If you have been tuned into OFCO’s communications lately, you know that there have been two big draft plans from DNR, which called us to hearings and to writing comments, both over the December holiday season. One plan was on the Marbled Murrelet Long-Term Conservation Strategy, and the other on the amount and type of timber harvest to be done over the next decade, called the Sustainable Harvest Calculation.
OFCO joined a group of seven environmental organizations to submit more than 276 pages of technical and legal comments. DNR received more than 5,200 comments on the murrelet; the Harvest Calculation drew more than 1,300. The magnitude of the response shows that management of the State’s forests is of real public interest.
Apart from the impressive number of responses, what did OFCO and the other environmental groups request? We found the alternatives presented in the two documents to be totally inadequate, so we created our own Conservation Alternative for the murrelet and made it part of our harvest comments too. We insisted that our Conservation Alternative be fully analyzed and considered along with the other alternatives, probably as a supplemental Draft Environmental Impact Statement (DEIS).

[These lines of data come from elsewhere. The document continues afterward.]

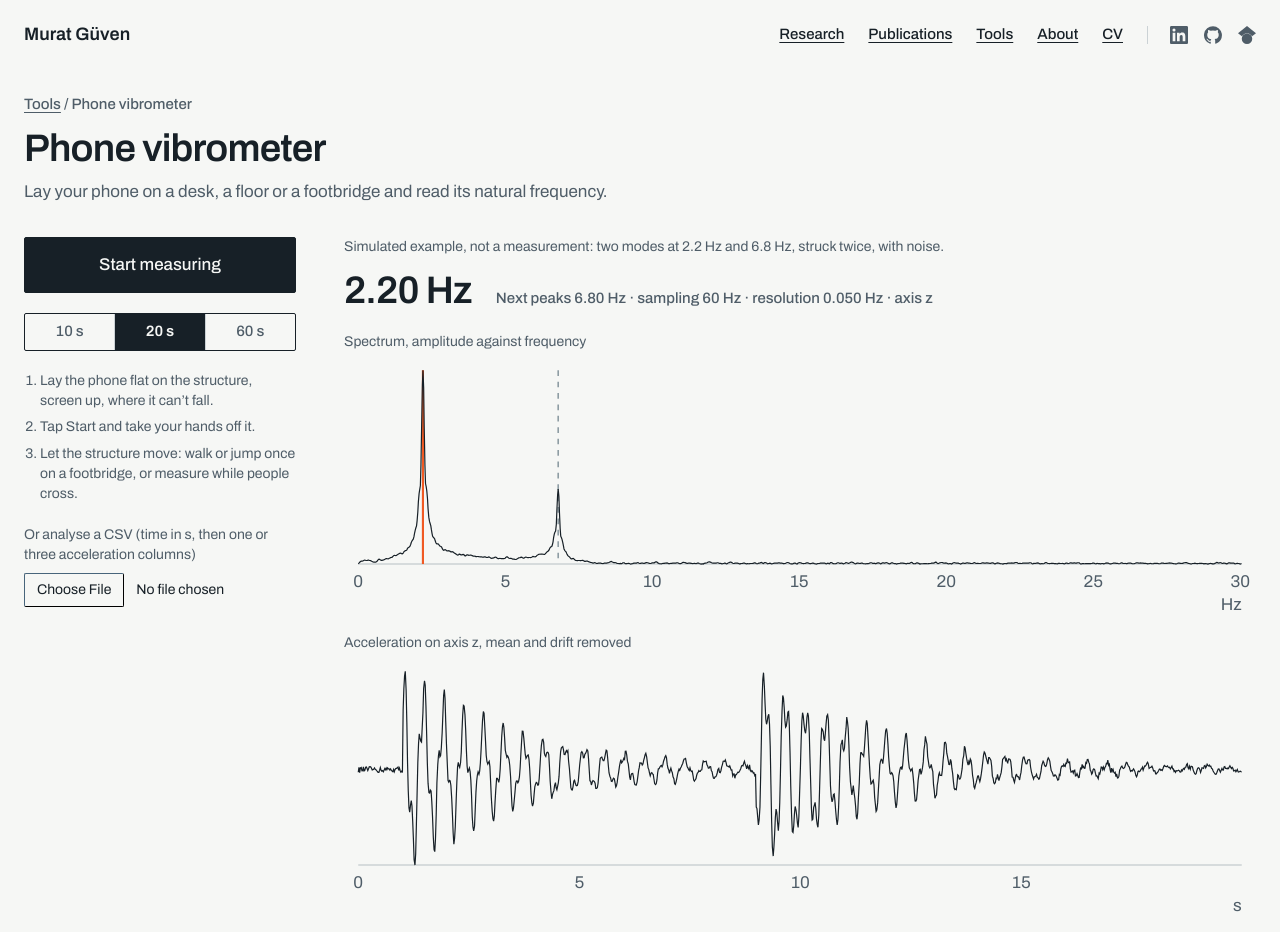
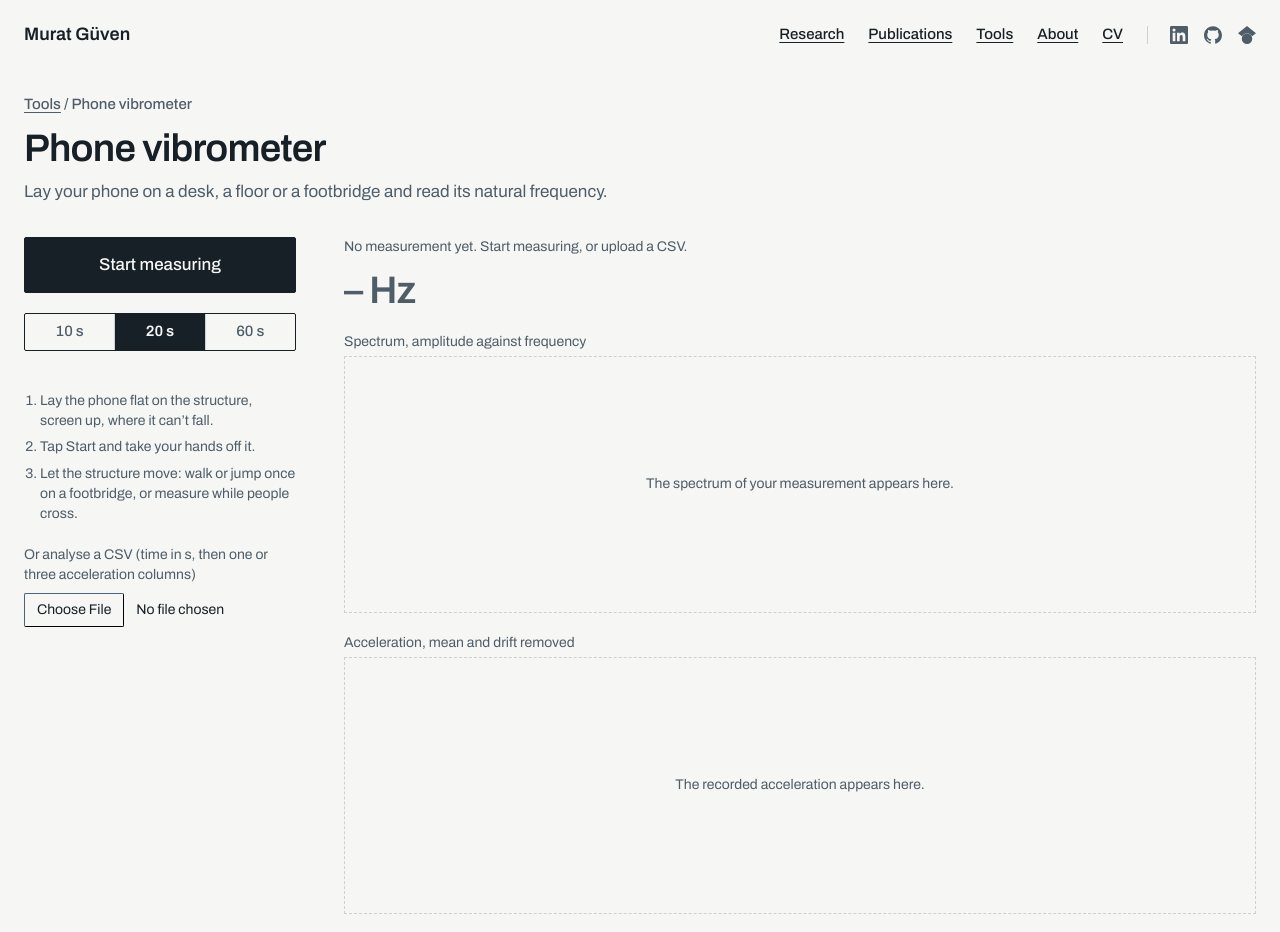
Before and after one commit to likemaestro/likemaestro.github.io, a React (Create React App) app: page /tools/vibrometer in a window 1280 px wide. Shown: the top 932 px of the page. Built offline with nearby package versions, Linux system fonts and the light colour scheme.

Commit message:
Vibrometer: opens empty (no simulated example that could pass for a measurement); while recording, the frequency, spectrum and record update every half second; stopping early keeps and analyses what was recorded; on phones the result sits right under the controls

```diff
--- a/src/tools/vibrometer/Vibrometer.tsx
+++ b/src/tools/vibrometer/Vibrometer.tsx
@@ -1,9 +1,9 @@
 import React, { useEffect, useMemo, useRef, useState } from "react";
 import ToolShell from "../ToolShell";
-import { analyse, rate, simulated, variance } from "./signal";
+import { analyse, rate, variance } from "./signal";
 import { download } from "../../lab/export";
 
-interface Record_ { t: number[]; x: number[]; y: number[]; z: number[]; source: "phone" | "file" | "simulated"; name?: string }
+interface Record_ { t: number[]; x: number[]; y: number[]; z: number[]; source: "phone" | "file"; name?: string; live?: boolean }
 type Phase = "idle" | "asking" | "countdown" | "recording";
 const LENGTHS = [10, 20, 60];
 
@@ -44,6 +44,8 @@ const Chart: React.FC<{ y: ArrayLike<number>; x0: number; dx: number; xLabel: st
     </svg>
   );
 };
+/** Where a chart will be, before there is anything to draw: no example data, so nothing reads as a measurement. */
+const Empty: React.FC<{ text: string }> = ({ text }) => <div className="t-small flex aspect-[640/180] w-full items-center justify-center border border-dashed border-rule px-4 text-center text-ink-2">{text}</div>;
 const niceTicks = (max: number) => { const step = [0.5, 1, 2, 5, 10, 20].find((s) => max / s <= 7) ?? 50; return Array.from({ length: Math.floor(max / step) + 1 }, (_, k) => Number((k * step).toFixed(2))); };
 
 function parseCSV(text: string, name: string): Record_ | string {
@@ -56,7 +58,7 @@ function parseCSV(text: string, name: string): Record_ | string {
 }
 
 const Vibrometer: React.FC = () => {
-  const [rec, setRec] = useState<Record_>(() => ({ ...simulated(), source: "simulated" }));
+  const [rec, setRec] = useState<Record_ | null>(null);   // nothing until a measurement or a file
   const [phase, setPhase] = useState<Phase>("idle");
   const [count, setCount] = useState(0);
   const [length, setLength] = useState(20);
@@ -67,8 +69,8 @@ const Vibrometer: React.FC = () => {
   const stopRef = useRef<() => void>(() => {});
   useEffect(() => () => stopRef.current(), []);
 
-  const res = useMemo(() => result(rec), [rec]);
-  const main = res.peaks[0];
+  const res = useMemo(() => (rec ? result(rec) : null), [rec]);
+  const main = res?.peaks[0];
 
   const record = () => {
     bufRef.current = { t: [], r: [], x: [], y: [], z: [] };
@@ -82,28 +84,35 @@ const Vibrometer: React.FC = () => {
       buf.t.push(e.timeStamp / 1000); buf.r.push(performance.now() / 1000); buf.x.push(a.x); buf.y.push(a.y!); buf.z.push(a.z!);
     };
     const t0 = performance.now();
-    let timers: number[] = [];
-    const stop = (done: boolean) => {
+    let timers: number[] = [], ticks = 0;
+    // a copy of what has come in so far, on the event times where they look sane and the arrival times otherwise
+    const snapshot = (live: boolean): Record_ => {
+      const fs = rate(buf.t), t = fs > 5 && fs < 2000 ? buf.t : buf.r;
+      return { t: t.slice(), x: buf.x.slice(), y: buf.y.slice(), z: buf.z.slice(), source: "phone", live };
+    };
+    const stop = (keep: boolean) => {
       window.removeEventListener("devicemotion", onMotion);
       timers.forEach((id) => window.clearInterval(id));
       timers = [];
       lock?.release().catch(() => {});
       stopRef.current = () => {};
       setPhase("idle");
-      if (!done) return;
-      if (buf.t.length < 64) { setProblem(NO_DATA); return; }
-      const fs = rate(buf.t), t = fs > 5 && fs < 2000 ? buf.t : buf.r;
-      setRec({ t, x: buf.x, y: buf.y, z: buf.z, source: "phone" });
+      if (!keep) return;
+      if (buf.t.length === 0) { setRec(null); setProblem(NO_DATA); return; }
+      if (buf.t.length < 64) { setRec(null); setProblem("Too short to analyse: let it record for a few seconds."); return; }
+      setRec(snapshot(false));
     };
     window.addEventListener("devicemotion", onMotion);
+    setRec(null);
     setPhase("recording");
     timers.push(window.setInterval(() => {
       const s = (performance.now() - t0) / 1000;
       setElapsed(s); setSamples(buf.t.length);
       if (s > 3 && buf.t.length === 0) { stop(false); setProblem(NO_DATA); }
       else if (s >= length) stop(true);
+      else if (++ticks % 5 === 0 && buf.t.length >= 64) setRec(snapshot(true));
     }, 100));
-    stopRef.current = () => stop(false);
+    stopRef.current = () => stop(true);
   };
 
   const start = () => {
@@ -131,13 +140,13 @@ const Vibrometer: React.FC = () => {
     f.text().then((s) => { const r = parseCSV(s, f.name); if (typeof r === "string") setProblem(r); else { setProblem(""); setRec(r); } });
   };
 
-  const fsTicks = niceTicks(res.fs / 2), tTicks = niceTicks(rec.t[rec.t.length - 1] - rec.t[0]);
-  const exportRecording = () => download("vibrometer-recording.csv", `# Phone vibrometer, ${window.location.href}\n# source: ${rec.source}\n# time_s,ax_m_s2,ay_m_s2,az_m_s2\n${rec.t.map((t, k) => `${(t - rec.t[0]).toFixed(4)},${rec.x[k]},${rec.y[k]},${rec.z[k]}`).join("\n")}\n`, "text/csv");
-  const exportSpectrum = () => download("vibrometer-spectrum.csv", `# Phone vibrometer, axis ${res.axis}, sampling ${res.fs.toFixed(2)} Hz, Hann window\n# frequency_hz,amplitude_m_s2\n${Array.from(res.amp, (a, k) => `${(k * res.df).toFixed(4)},${a.toExponential(4)}`).join("\n")}\n`, "text/csv");
+  const fsTicks = res ? niceTicks(res.fs / 2) : [], tTicks = rec ? niceTicks(rec.t[rec.t.length - 1] - rec.t[0]) : [];
+  const exportRecording = () => rec && download("vibrometer-recording.csv", `# Phone vibrometer, ${window.location.href}\n# source: ${rec.source}\n# time_s,ax_m_s2,ay_m_s2,az_m_s2\n${rec.t.map((t, k) => `${(t - rec.t[0]).toFixed(4)},${rec.x[k]},${rec.y[k]},${rec.z[k]}`).join("\n")}\n`, "text/csv");
+  const exportSpectrum = () => res && download("vibrometer-spectrum.csv", `# Phone vibrometer, axis ${res.axis}, sampling ${res.fs.toFixed(2)} Hz, Hann window\n# frequency_hz,amplitude_m_s2\n${Array.from(res.amp, (a, k) => `${(k * res.df).toFixed(4)},${a.toExponential(4)}`).join("\n")}\n`, "text/csv");
 
   const busy = phase !== "idle";
-  const sourceText = rec.source === "simulated" ? "Simulated example, not a measurement: two modes at 2.2 Hz and 6.8 Hz, struck twice, with noise."
-    : rec.source === "file" ? `From ${rec.name}.` : "Your measurement.";
+  const sourceText = !rec ? (phase === "recording" ? "Waiting for the first seconds of data…" : "No measurement yet. Start measuring, or upload a CSV.")
+    : rec.live ? "Recording: the result so far, updated every half second." : rec.source === "file" ? `From ${rec.name}.` : "Your measurement.";
 
   return (
     <ToolShell
@@ -153,8 +162,9 @@ const Vibrometer: React.FC = () => {
         <p>Nothing leaves your device: the recording stays in this page until you export it.</p>
       </>}
     >
-      <div className="grid gap-x-12 gap-y-10 md:grid-cols-[17rem_minmax(0,1fr)]">
-        <div className="flex min-w-0 flex-col gap-5">
+      {/* On phones the result comes straight after the controls, so it shows while the phone lies flat recording */}
+      <div className="grid gap-x-12 gap-y-10 md:grid-cols-[17rem_minmax(0,1fr)] md:grid-rows-[auto_1fr]">
+        <div className="flex min-w-0 flex-col gap-5 md:col-start-1 md:row-start-1">
           <button type="button" onClick={busy ? () => stopRef.current() : start} className="btn btn-solid h-14 text-[1.0625rem]">
             {phase === "asking" ? "Asking for motion access…" : phase === "countdown" ? `Starting in ${count}… (tap to cancel)` : phase === "recording" ? `Recording ${Math.min(length, Math.floor(elapsed))} / ${length} s (tap to stop)` : "Start measuring"}
           </button>
@@ -168,6 +178,8 @@ const Vibrometer: React.FC = () => {
               </button>
             ))}
           </div>
+        </div>
+        <div className="flex min-w-0 flex-col gap-5 max-md:order-last md:col-start-1 md:row-start-2">
           <ol className="t-small list-decimal space-y-1.5 pl-4 text-ink-2">
             <li>Lay the phone flat on the structure, screen up, where it can’t fall.</li>
             <li>Tap Start and take your hands off it.</li>
@@ -178,30 +190,31 @@ const Vibrometer: React.FC = () => {
           </label>
         </div>
 
-        <div className="min-w-0" aria-live="polite">
+        <div className="min-w-0 md:col-start-2 md:row-span-2 md:row-start-1" aria-live={rec?.live ? "off" : "polite"}>
           <p className="t-small text-ink-2">{sourceText}</p>
-          {rec.source !== "simulated" && res.levels <= 3 && <p className="t-small mt-1 text-ink">The phone saw almost no motion: the browser rounds readings (to 0.1 m/s² in Chrome), so weaker vibrations don’t show. Make the structure move more, for example jump once on a footbridge.</p>}
+          {rec && res && !rec.live && res.levels <= 3 && <p className="t-small mt-1 text-ink">The phone saw almost no motion: the browser rounds readings (to 0.1 m/s² in Chrome), so weaker vibrations don’t show. Make the structure move more, for example jump once on a footbridge.</p>}
           <div className="mt-3 flex flex-wrap items-baseline gap-x-6 gap-y-2">
-            <p className="t-h2">{main ? `${main.f.toFixed(2)} Hz` : "No clear peak"}</p>
-            <p className="t-data text-ink-2">
+            <p className={`t-h2 ${res ? "" : "text-ink-2"}`}>{!res ? "– Hz" : main ? `${main.f.toFixed(2)} Hz` : "No clear peak"}</p>
+            {res && <p className="t-data text-ink-2">
               {res.peaks.length > 1 && <>Next peaks {res.peaks.slice(1).map((p) => `${p.f.toFixed(2)} Hz`).join(", ")} · </>}
               sampling {res.fs.toFixed(0)} Hz · resolution {res.resolution.toFixed(3)} Hz · axis {res.axis}
-            </p>
+            </p>}
           </div>
           <div className="mt-5">
             <p className="t-small mb-1 text-ink-2">Spectrum, amplitude against frequency</p>
-            <Chart y={res.amp} x0={0} dx={res.df} xLabel="Hz" ticks={fsTicks} marks={res.peaks.map((p, i) => ({ x: p.f, main: i === 0 }))}
+            {res ? <Chart y={res.amp} x0={0} dx={res.df} xLabel="Hz" ticks={fsTicks} marks={res.peaks.map((p, i) => ({ x: p.f, main: i === 0 }))}
               label={`Spectrum up to ${(res.fs / 2).toFixed(0)} Hz. Main peak at ${main ? main.f.toFixed(2) : "none"} hertz.`} />
+              : <Empty text="The spectrum of your measurement appears here." />}
           </div>
           <div className="mt-5">
-            <p className="t-small mb-1 text-ink-2">Acceleration on axis {res.axis}, mean and drift removed</p>
-            <Chart y={res.signal} x0={0} dx={1 / res.fs} xLabel="s" ticks={tTicks} label="Acceleration over time" />
+            <p className="t-small mb-1 text-ink-2">Acceleration{res ? ` on axis ${res.axis}` : ""}, mean and drift removed</p>
+            {res ? <Chart y={res.signal} x0={0} dx={1 / res.fs} xLabel="s" ticks={tTicks} label="Acceleration over time" />
+              : <Empty text="The recorded acceleration appears here." />}
           </div>
-          <div className="mt-5 flex flex-wrap gap-2">
+          {rec && !rec.live && <div className="mt-5 flex flex-wrap gap-2">
             <button type="button" className="btn" onClick={exportRecording}>Recording CSV</button>
             <button type="button" className="btn" onClick={exportSpectrum}>Spectrum CSV</button>
-            {rec.source !== "simulated" && <button type="button" className="btn" onClick={() => setRec({ ...simulated(), source: "simulated" })}>Show the example</button>}
-          </div>
+          </div>}
         </div>
       </div>
     </ToolShell>
--- a/src/tools/vibrometer/signal.ts
+++ b/src/tools/vibrometer/signal.ts
@@ -89,7 +89,7 @@ export function analyse(t: ArrayLike<number>, x: ArrayLike<number>) {
   return { fs, signal: u, ...s, peaks: peaks(s.amp, s.df, 0.5, 3, Math.max(0.3, 4 * s.resolution)) };
 }
 
-/** A simulated record (clearly labelled as such on the page): two damped modes, a little noise, uneven timestamps. */
+/** A simulated record for the tests: two damped modes, a little noise, uneven timestamps. */
 export function simulated(seconds = 20, f1 = 2.2, f2 = 6.8) {
   let s = 12345;
   const rnd = () => { s = (s * 16807) % 2147483647; return s / 2147483647; };
```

Our alternative called for larger buffers, more habitat, additional conservation areas, and better protection of mature and old-growth forest. It objected to the other alternatives requiring too much harvest of murrelet habitat and not providing enough conservation to stabilize the population. It included a request to analyze the impacts on the murrelet of Navy training flights over the Olympic Peninsula. It also requested a full analysis of the Conservation Alternative, and no new Harvest Calculation without an adopted murrelet policy.
In comments on the Sustainable Harvest Calculation DEIS, we addressed a variety of ways to increase the revenue to the beneficiaries from each timber sale and requested establishing a broad-based high-level planning group to address the revenue needs of the county and school beneficiaries affected by murrelet protection.
The Board of Natural Resources (BNR), and Commissioner Franz, seem to have decided to select the Preferred Alternative at the July meeting. This action would be a rejection of the Conservation Alternative—and disregard for the testimony of the EPA and the WA Department of Fish and Wildlife (WDFW). Those agencies affirmed the need for significant habitat additions to all the alternatives considered in the DEIS, in agreement with details of the Conservation Alternative.
The Conservation Caucus has written to the Commissioner and the BNR opposing the selection of a Preferred Alternative without a full analysis and consideration of the EPA and WDFW requests and the Conservation Alternative.
Whether the BNR will adopt a new Sustainable Harvest Calculation without a finalized murrelet plan is unclear. In all cases timber cutting continues—as does the decline of the Marbled Murrelet, at the current rate of 4 percent per year!